8. Lastly, both appellants enumerate as error the trial court's award of restitution to the victim as a condition of probation pursuant to OCGA § 17-14-1 et seq. Specifically, they first contend that the victim's damages were not proximately caused by appellants' criminal acts. "Damages" in the restitution context "means all damages which a victim could recover against an offender in a civil action ... based on the same act or acts for which the offender is sentenced. ..." OCGA § 17-14-2 (2). Appellants say the victim's injuries were caused by the childhood abuse of the victim by her grandfather rather than their later acts. There can be more than one proximate cause of an injury, however. Church's Fried Chicken v. Lewis, 150 Ga. App. 154, 157 (1B) (256 SE2d 916) (1979). Moreover, proximate cause is a question of fact for the factfinder. Id. The trial court found as fact that the victim was injured by and has incurred costs as the result of appellants' criminal behavior toward her, and this finding is not clearly erroneous.
Appellants also contend that restitution is barred by the two-year statute of limitation applicable to tort actions and that restitution is improper because of appellants' poor financial condition. There is nothing in the statutory or case law on restitution to suggest that restitution cannot be awarded after the statute of limitation for an analogous civil action has run. Although the amount of damages suffered by the victim, which is one consideration in establishing the appropriate restitution amount and sets the upper limit for that amount, is ascertained by looking to the amount of damages available in an analogous civil action, restitution is not synonymous with a civil action and does not preclude a separate civil action. See Morrison v. State, 181 Ga. App. 440, 441 (352 SE2d 622) (1987). Furthermore, the trial *716 court's written findings and the transcripts of the restitution hearings show that the trial court heard and considered evidence and argument regarding appellants' financial condition. The State requested more than one million dollars in restitution and supported its request with bills and expert testimony regarding the victim's prognosis. Based primarily on its assessment of appellants' present financial condition and their probable future earnings capacity, the trial court determined that the total restitution amount for both appellants would be less than one hundred thousand dollars. Accordingly, appellants' argument that the trial court's restitution award was improper is without merit.
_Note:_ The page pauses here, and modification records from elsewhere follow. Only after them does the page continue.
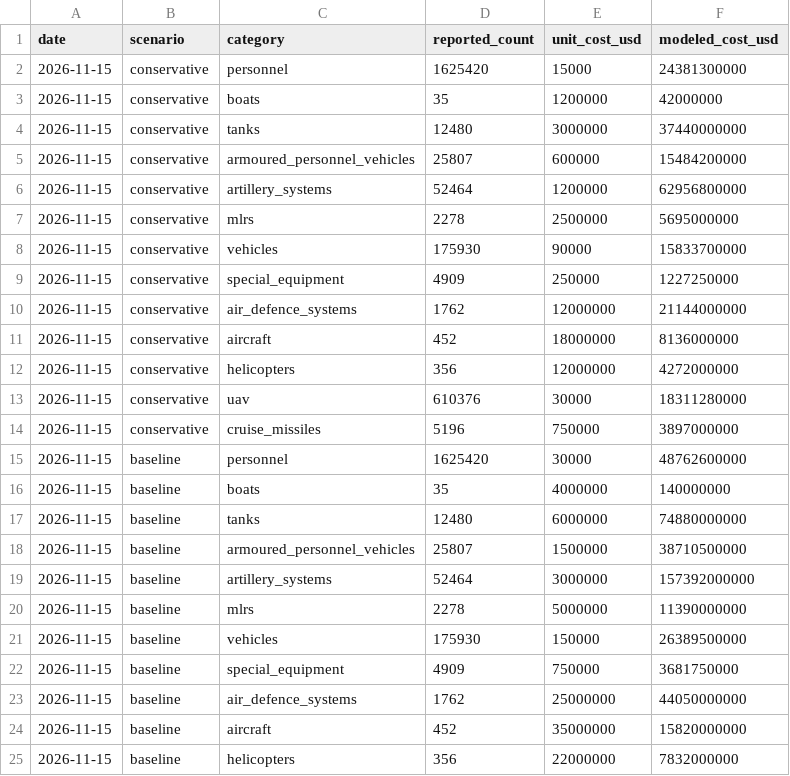
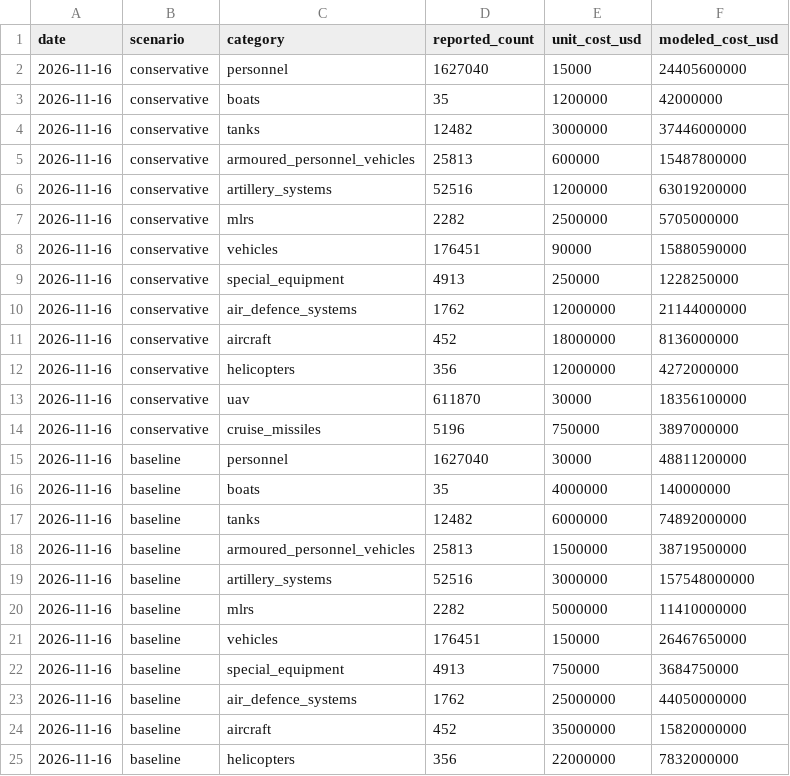
Before and after one commit to MarioJemic/russianlosses-data, a CSV file: data/v1/models/replacement-cost.csv, drawn as a sheet; only a part is shown; the diff covers the shown part only.

```diff
--- a/data/v1/models/replacement-cost.csv
+++ b/data/v1/models/replacement-cost.csv
@@ -1,25 +1,25 @@
 date,scenario,category,reported_count,unit_cost_usd,modeled_cost_usd
-2026-11-15,conservative,personnel,1625420,15000,24381300000
-2026-11-15,conservative,boats,35,1200000,42000000
-2026-11-15,conservative,tanks,12480,3000000,37440000000
-2026-11-15,conservative,armoured_personnel_vehicles,25807,600000,15484200000
-2026-11-15,conservative,artillery_systems,52464,1200000,62956800000
-2026-11-15,conservative,mlrs,2278,2500000,5695000000
-2026-11-15,conservative,vehicles,175930,90000,15833700000
-2026-11-15,conservative,special_equipment,4909,250000,1227250000
-2026-11-15,conservative,air_defence_systems,1762,12000000,21144000000
-2026-11-15,conservative,aircraft,452,18000000,8136000000
-2026-11-15,conservative,helicopters,356,12000000,4272000000
-2026-11-15,conservative,uav,610376,30000,18311280000
-2026-11-15,conservative,cruise_missiles,5196,750000,3897000000
-2026-11-15,baseline,personnel,1625420,30000,48762600000
-2026-11-15,baseline,boats,35,4000000,140000000
-2026-11-15,baseline,tanks,12480,6000000,74880000000
-2026-11-15,baseline,armoured_personnel_vehicles,25807,1500000,38710500000
-2026-11-15,baseline,artillery_systems,52464,3000000,157392000000
-2026-11-15,baseline,mlrs,2278,5000000,11390000000
-2026-11-15,baseline,vehicles,175930,150000,26389500000
-2026-11-15,baseline,special_equipment,4909,750000,3681750000
-2026-11-15,baseline,air_defence_systems,1762,25000000,44050000000
-2026-11-15,baseline,aircraft,452,35000000,15820000000
-2026-11-15,baseline,helicopters,356,22000000,7832000000
+2026-11-16,conservative,personnel,1627040,15000,24405600000
+2026-11-16,conservative,boats,35,1200000,42000000
+2026-11-16,conservative,tanks,12482,3000000,37446000000
+2026-11-16,conservative,armoured_personnel_vehicles,25813,600000,15487800000
+2026-11-16,conservative,artillery_systems,52516,1200000,63019200000
+2026-11-16,conservative,mlrs,2282,2500000,5705000000
+2026-11-16,conservative,vehicles,176451,90000,15880590000
+2026-11-16,conservative,special_equipment,4913,250000,1228250000
+2026-11-16,conservative,air_defence_systems,1762,12000000,21144000000
+2026-11-16,conservative,aircraft,452,18000000,8136000000
+2026-11-16,conservative,helicopters,356,12000000,4272000000
+2026-11-16,conservative,uav,611870,30000,18356100000
+2026-11-16,conservative,cruise_missiles,5196,750000,3897000000
+2026-11-16,baseline,personnel,1627040,30000,48811200000
+2026-11-16,baseline,boats,35,4000000,140000000
+2026-11-16,baseline,tanks,12482,6000000,74892000000
+2026-11-16,baseline,armoured_personnel_vehicles,25813,1500000,38719500000
+2026-11-16,baseline,artillery_systems,52516,3000000,157548000000
+2026-11-16,baseline,mlrs,2282,5000000,11410000000
+2026-11-16,baseline,vehicles,176451,150000,26467650000
+2026-11-16,baseline,special_equipment,4913,750000,3684750000
+2026-11-16,baseline,air_defence_systems,1762,25000000,44050000000
+2026-11-16,baseline,aircraft,452,35000000,15820000000
+2026-11-16,baseline,helicopters,356,22000000,7832000000
```
Also changed, not shown: 33 edited cells elsewhere in this file, data/v1/losses/cumulative.csv, data/v1/losses/daily.csv, 28 other files.
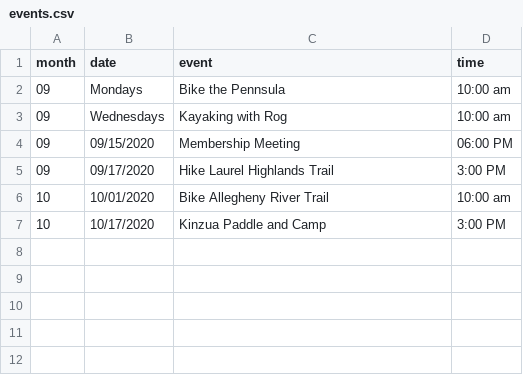
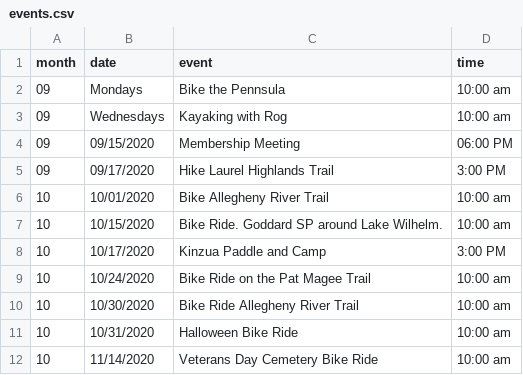
Before and after one commit to erieoutingclub/erieoutingclub.github.io, a CSV file: _data/events.csv, drawn as a sheet; the diff names each change by its address in the sheet, - before the commit and + after, or states it on an @@ line.

Commit message:
Update October Events

```diff
--- a/_data/events.csv
+++ b/_data/events.csv
+row 7: 10 | 10/15/2020 | Bike Ride. Goddard SP around Lake Wilhelm. | 10:00 am
+row 9: 10 | 10/24/2020 | Bike Ride on the Pat Magee Trail | 10:00 am
+row 10: 10 | 10/30/2020 | Bike Ride Allegheny River Trail | 10:00 am
+row 11: 10 | 10/31/2020 | Halloween Bike Ride | 10:00 am
+row 12: 10 | 11/14/2020 | Veterans Day Cemetery Bike Ride | 10:00 am
```
Also changed, not shown: 8 other files.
Judgments affirmed. Sognier, C. J., concurs. McMurray, P. J., concurs in judgment only.NOTES
 Mr. Dorsey argues that the trial court improperly refused to rule on the victim's competency prior to her testimony. Our review of the record suggests his characterization of the course of events is not accurate. Instead, there seems to have been a general agreement that the better procedure would be to examine and rule on the competency of the victim and each of the victim's personalities as they appeared at trial rather than having a separate hearing in which the court and parties would have to anticipate which personalities would emerge at trial and attempt to bring them out prior to trial simply to assess their competency to testify. To the extent Mr. Dorsey did not agree to this procedure, we approve it as a logical way to deal with a difficult and unique situation.